Diagnostic error continues to be a significant safety problem. Using a multimethod approach, this study developed a checklist of ten high-priority practices for diagnostic excellence which healthcare organizations can implement to address diagnostic errors. Priority practices include promoting speaking up behaviors through a just culture and psychologically safe environment; patient and family engagement in identifying, understanding, and addressing diagnostic safety concerns; and using multidisciplinary perspectives (including human factors and informatics) to understand factors contributing to diagnostic safety events.
Ostrow O, Prodanuk M, Foong Y, et al. Pediatrics. 2022;150:e2021055866.
Appropriate antibiotic prescribing is a core component of antibiotic stewardship programs to reduce the risk of antibiotic-resistant microbes. This study assessed the rate of misdiagnosed pediatric urinary tract infections (UTI) and associated antibiotic use following implementation of a quality improvement intervention. Using three interventions (diagnostic algorithm, callback system, standardized discharge antibiotic prescription), misdiagnosis of UTI decreased by half, and 2,128 antibiotic days were saved.

Zimolzak AJ, Singh H, Murphy DR, et al. BMJ Health Care Inform. 2022;29(1):e100565.

Patient safety algorithms developed through research must also be implemented into clinical practice. This article describes the process of translating an electronic health record-based algorithm for detecting missed follow-up of colorectal or lung cancer testing, from research into practice. All 12 test sites were able to successfully implement the trigger and identify appropriate cases.
Giardina TD, Shahid U, Mushtaq U, et al. J Gen Intern Med. 2022;37:3965-3972.
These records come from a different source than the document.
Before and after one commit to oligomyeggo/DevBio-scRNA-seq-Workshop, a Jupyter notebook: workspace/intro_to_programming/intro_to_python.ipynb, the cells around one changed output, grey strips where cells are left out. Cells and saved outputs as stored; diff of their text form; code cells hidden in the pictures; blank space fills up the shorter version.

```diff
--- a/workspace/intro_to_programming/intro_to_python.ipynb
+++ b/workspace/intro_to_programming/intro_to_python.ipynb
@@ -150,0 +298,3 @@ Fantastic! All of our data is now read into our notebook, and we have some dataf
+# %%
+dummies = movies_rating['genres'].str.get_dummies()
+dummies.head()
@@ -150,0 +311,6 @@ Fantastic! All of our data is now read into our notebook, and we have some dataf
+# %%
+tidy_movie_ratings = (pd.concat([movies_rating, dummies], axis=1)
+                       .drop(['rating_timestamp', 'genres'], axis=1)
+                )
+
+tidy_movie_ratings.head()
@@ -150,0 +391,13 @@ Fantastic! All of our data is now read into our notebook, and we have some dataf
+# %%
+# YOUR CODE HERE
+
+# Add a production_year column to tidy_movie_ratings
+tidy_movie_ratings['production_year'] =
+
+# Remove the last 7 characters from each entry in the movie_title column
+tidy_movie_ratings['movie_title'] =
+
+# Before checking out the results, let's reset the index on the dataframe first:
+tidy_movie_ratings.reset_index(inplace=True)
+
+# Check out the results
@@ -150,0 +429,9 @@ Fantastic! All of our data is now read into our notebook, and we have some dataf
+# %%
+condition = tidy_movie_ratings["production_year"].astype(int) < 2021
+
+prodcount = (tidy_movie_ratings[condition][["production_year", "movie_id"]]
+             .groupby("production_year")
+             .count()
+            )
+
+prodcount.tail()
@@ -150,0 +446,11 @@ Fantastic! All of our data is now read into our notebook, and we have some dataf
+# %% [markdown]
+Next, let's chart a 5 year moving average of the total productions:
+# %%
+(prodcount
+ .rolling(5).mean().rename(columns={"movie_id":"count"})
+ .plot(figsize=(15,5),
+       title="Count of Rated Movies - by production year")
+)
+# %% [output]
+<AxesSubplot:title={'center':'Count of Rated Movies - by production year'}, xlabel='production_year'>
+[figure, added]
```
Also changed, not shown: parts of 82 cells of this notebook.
Achieving diagnostic safety requires multidisciplinary approaches. Based on interviews with safety leaders across the United States, this article discusses how different organizations approach diagnostic safety. Respondents discuss barriers to implementing diagnostic safety activities as well as strategies to overcome barriers, highlighting the role of patient engagement and dedicated diagnostic safety champions.